I don’t know if I’ve worn down the critics, but I’m still here,” Waldman told Neil Best of Newsday. “I mean, it’s 35 years, and I’m still here and I’ve had a terrific career.”
Yankees broadcaster Suzyn Waldman is celebrating 35 years on the air. Waldman, the first voice heard on WFAN, is thankful to be where she is.
“I don’t know if I’ve worn down the critics, but I’m still here,” Waldman told Neil Best of Newsday. “I mean, it’s 35 years, and I’m still here and I’ve had a terrific career.”
Waldman looked back on the experience of doing the very first update on the air at WFAN. While doing the first update alongside Jim Lampley, a fill-in for Pete Franklin, she was shocked when listeners did not approve of her updates and tied it to her being female. She thought, “Oh my God, this is not what I thought it was going to be,” she said.
That was not something she was accustomed to in the theater. Waldman had a background in musical theater before getting into radio and eventually joining WFAN as it went on the air in 1987.
“It was a rude awakening,” she said. “But it was at that moment that everything changed.”
Waldman eventually began working the overnight shift alongside Steve Somers. It was there she really honed her craft.
Suzyn has been calling Yankees games alongside John Sterling since 2005. This is her eighth season calling Yankee games on WFAN.
16.9% of All Sports Radio Listeners Are Streaming
The news comes as Nielsen reported that 11.3% of all radio listenership comes thru a stream, up from 6.9% in May of 2020.
According to Nielsen, sports radio stations are the third-most streamed spoken word format, just behind Talk/Personality and News/Talk/Info. The trend is continuing to show that streaming is on the uptick.
The survey found that in May 2022, 16.9% of sports talk radio’s audience tunes in via the station’s online stream. That news comes as Nielson reported that 11.3% of all radio listenership comes thru a stream, up from 6.9% in May of 2020.

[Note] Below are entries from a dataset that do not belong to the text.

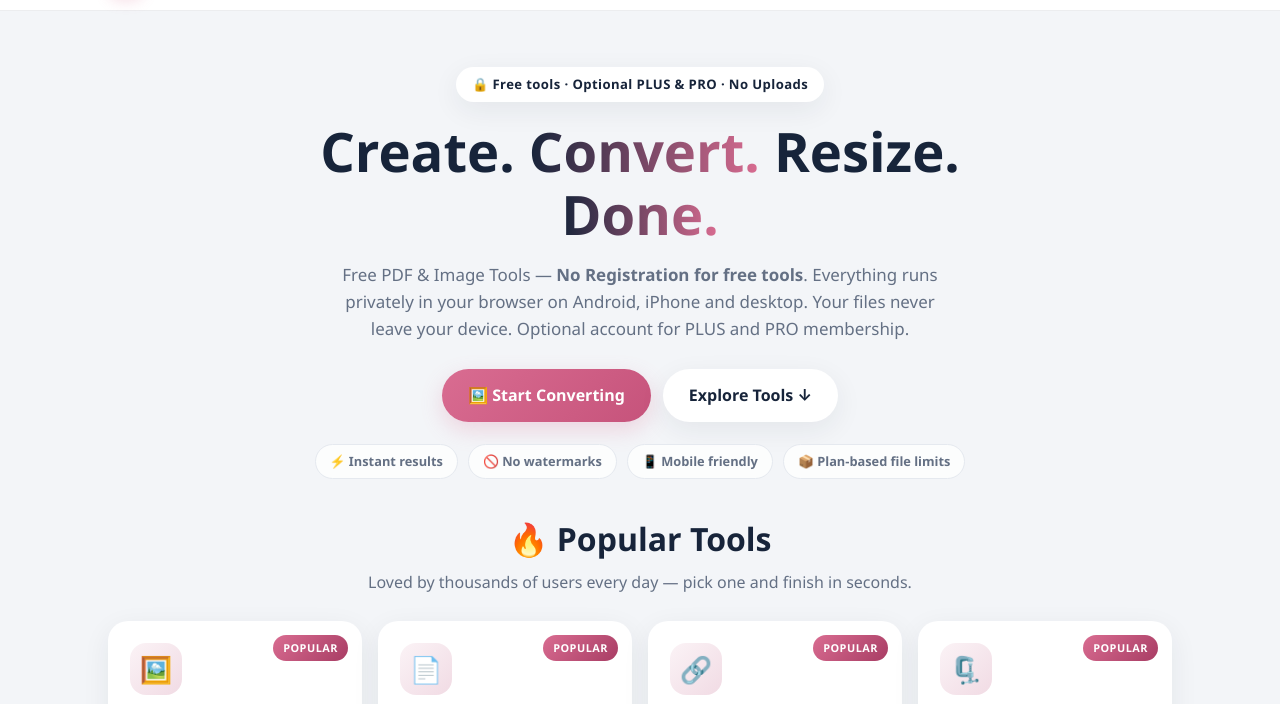
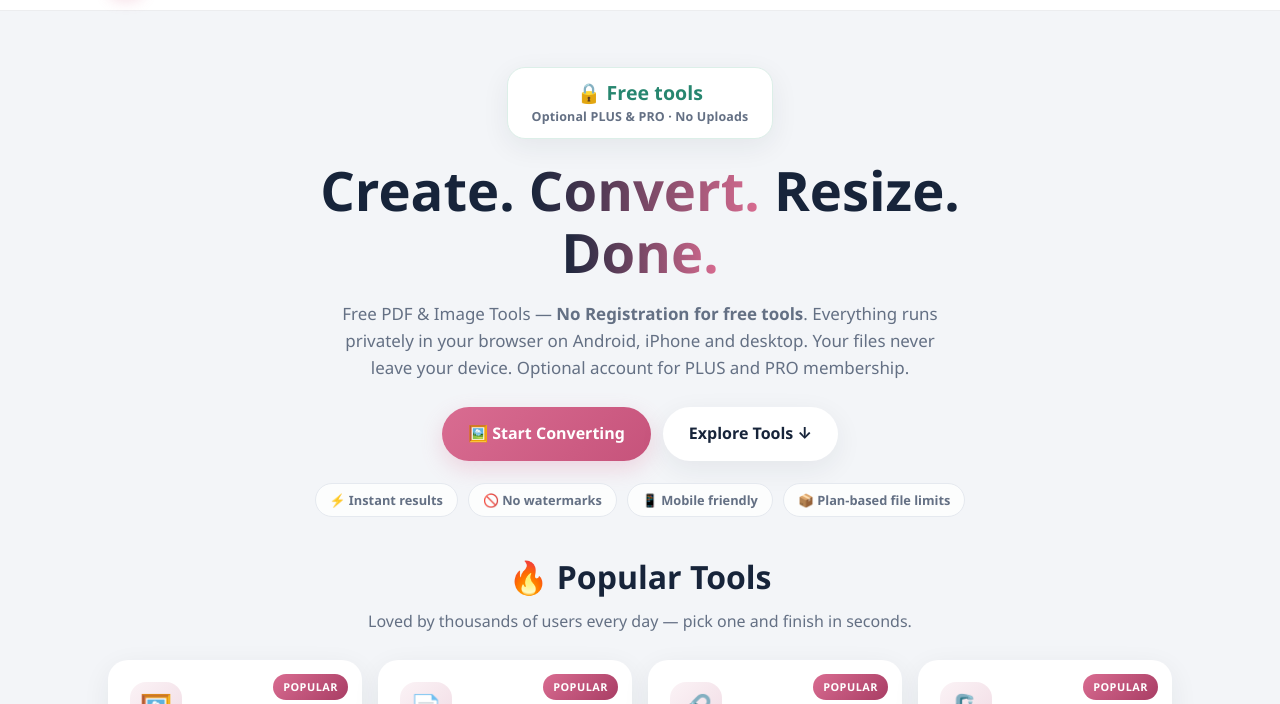
Before and after one commit to q80yooon-tech/peppy-starship-d88ba5, a plain HTML site: page index.html in a window 1280 px wide. Shown: the part 86-790 px from the top of the page. Drawn offline with Linux system fonts and the light colour scheme.

Commit message:
Update index.html

```diff
--- a/index.html
+++ b/index.html
@@ -317,7 +317,36 @@ header{
   background:linear-gradient(90deg,#17243A,#293b59,#D96C91,#293b59,#17243A);
   box-shadow:0 3px 14px rgba(23,36,58,.12);
 }
-.hero .pill{color:var(--ink);box-shadow:var(--shadow)}
+.hero .pill{
+  display:inline-flex;
+  flex-direction:column;
+  align-items:center;
+  justify-content:center;
+  gap:3px;
+  padding:12px 24px;
+  margin-bottom:20px;
+  border:1px solid #dcefe8;
+  border-radius:18px;
+  background:#fff;
+  color:var(--ink);
+  box-shadow:var(--shadow);
+}
+.hero .pill .free-tools-label{
+  display:block;
+  color:#27866f;
+  font-size:1.22rem;
+  line-height:1.3;
+  font-weight:850;
+  letter-spacing:.1px;
+}
+.hero .pill .pill-options{
+  display:block;
+  color:var(--ink-soft);
+  font-size:.78rem;
+  line-height:1.4;
+  font-weight:650;
+  letter-spacing:.15px;
+}
 .hero h1{color:var(--ink)}
 .hero h1 .grad{
   background:linear-gradient(90deg,#17243A,#D96C91);
@@ -431,7 +460,10 @@ footer .copy{color:#b8c3d2}
 
 <main id="app">
   <div class="hero container">
-    <span class="pill">🔒 Free tools · Optional PLUS & PRO · No Uploads</span>
+    <span class="pill">
+      <span class="free-tools-label">🔒 Free tools</span>
+      <span class="pill-options">Optional PLUS &amp; PRO · No Uploads</span>
+    </span>
     <h1>Create. <span class="grad">Convert.</span> Resize.<br><span class="grad">Done.</span></h1>
     <p class="sub">Free PDF & Image Tools — <strong>No Registration for free tools</strong>. Everything runs privately in your browser on Android, iPhone and desktop. Your files never leave your device. Optional account for PLUS and PRO membership.</p>
     <div class="hero-cta">
```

Nielsen notes that in the 45 PPM markets they are grabbing data from and the 4,800+ stations that stream in those markets, just 30% of them are encoded. That encoding allows for Nielsen to accurately measure the streams. They used the listener data from 1,500 stations across the U.S., in their latest report, AM/FM Radio Streaming Growth in PPM Markets.
The survey also showed that streaming levels differ widely by radio format. Spoken word formats display strong streaming listenership (Talk/Personality: 31.2%, News/Talk/Info: 19.1%, All Sports: 16.9%). In fact, Nielsen found that 1/3 of all AM/FM streaming in PPM markets is to spoken word formats.

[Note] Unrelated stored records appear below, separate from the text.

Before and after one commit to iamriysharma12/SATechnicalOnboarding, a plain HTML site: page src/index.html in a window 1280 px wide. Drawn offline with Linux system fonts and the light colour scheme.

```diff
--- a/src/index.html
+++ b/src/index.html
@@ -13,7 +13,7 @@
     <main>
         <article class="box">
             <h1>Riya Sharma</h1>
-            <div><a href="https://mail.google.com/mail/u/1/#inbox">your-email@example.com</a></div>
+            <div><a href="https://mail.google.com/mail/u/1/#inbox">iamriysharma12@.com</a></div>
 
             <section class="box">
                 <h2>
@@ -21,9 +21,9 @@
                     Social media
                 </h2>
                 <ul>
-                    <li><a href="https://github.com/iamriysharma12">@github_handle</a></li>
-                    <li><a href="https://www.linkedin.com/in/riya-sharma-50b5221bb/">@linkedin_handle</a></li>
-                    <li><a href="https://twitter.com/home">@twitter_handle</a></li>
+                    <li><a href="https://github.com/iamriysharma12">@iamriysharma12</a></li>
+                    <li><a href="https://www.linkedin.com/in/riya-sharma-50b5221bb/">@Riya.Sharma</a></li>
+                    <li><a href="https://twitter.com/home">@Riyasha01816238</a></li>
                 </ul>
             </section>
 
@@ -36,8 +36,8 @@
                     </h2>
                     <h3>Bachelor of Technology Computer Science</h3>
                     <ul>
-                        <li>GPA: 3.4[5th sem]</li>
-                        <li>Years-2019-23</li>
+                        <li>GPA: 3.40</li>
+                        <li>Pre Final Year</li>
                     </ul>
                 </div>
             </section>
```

New Study Finds Listeners to MLB on Radio Are Willing to Spend
More than one third (34%) of the respondents recently purchased clothing/apparel that features their favorite team… 27% have visited a ballpark in the past year. That compares to only 19% of the average MLB fan base has made an apparel purchase to support their team while just 11% have gone to a game in person in that same time span.
When it comes to advertiser’s attempting to reach an affluent and engaged audience, sports talk radio might have a whale on their hands. Major League Baseball play-by-play features an audience that has money and has no problems spending it.

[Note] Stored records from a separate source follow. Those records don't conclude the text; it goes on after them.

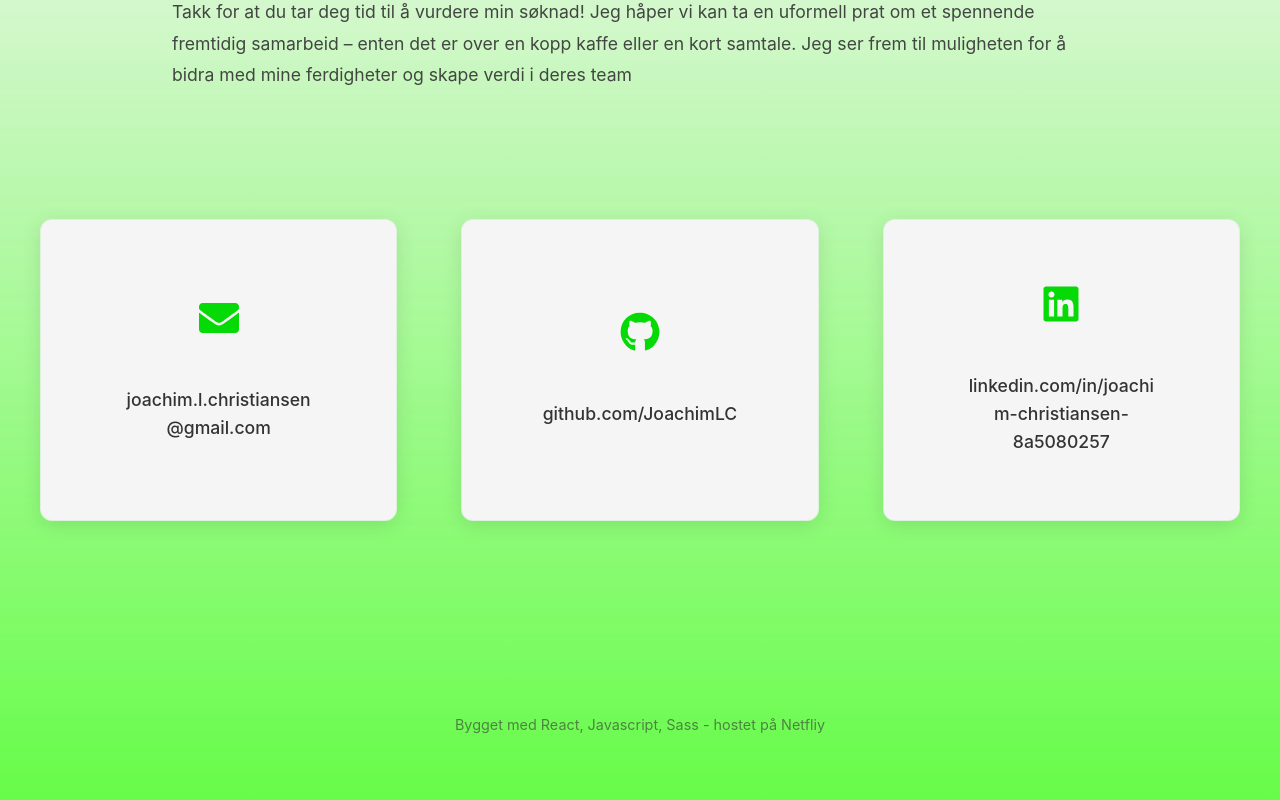
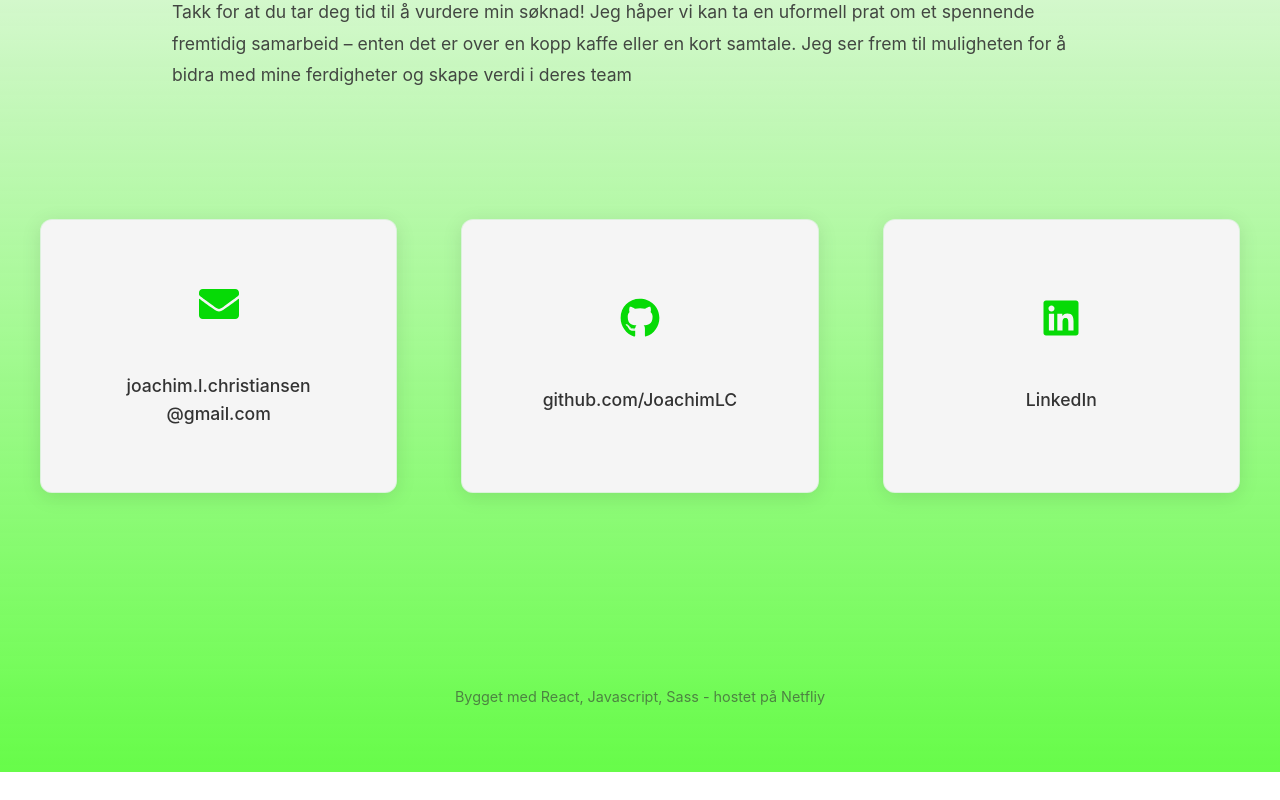
Before and after one commit to JoachimLC/portifolio, a React (Vite) app: page / in a window 1280 px wide. Shown: the part 7531-8331 px from the top of the page. After the commit the page ends 8303 px from the top, so only its background shows below. Built offline with nearby package versions, Linux system fonts and the light colour scheme.

Commit message:
linkedin

```diff
--- a/src/components/Contact.jsx
+++ b/src/components/Contact.jsx
@@ -56,7 +56,7 @@ const Contact = () => {
           >
             <FaLinkedin className="contact-icon" />
             <span className="contact-link">
-              linkedin.com/in/joachim-christiansen-8a5080257
+              LinkedIn
             </span>
           </motion.a>
         </div>
```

In a recent MRI-Simmons study, data shows that consumers who listen to MLB broadcasts on the radio are the perfect audience for sports marketers. According to the analysis, done by Katz Radio Group, nearly two thirds (62%) of those surveyed consider themselves “super fans” of baseball. That number is 58% higher than the average.
Those “super fans” are willing to spend to support their team, as well. More than one third (34%) of the respondents recently purchased clothing/apparel that features their favorite team. Those fans are also far more willing to make the trip to see their team. The study found that 27% have visited a ballpark in the past year. That compares to only 19% of the average MLB fan base has made an apparel purchase to support their team while just 11% have gone to a game in person in that same time span.
The news continues getting better for advertisers. Continued analysis reveals that 66% of listeners are currently employed and have a median household income greater than $106,000.
Listeners to MLB games on the radio are also 34% more likely to place a sports bet and 106% more likely to be a participant in fantasy baseball.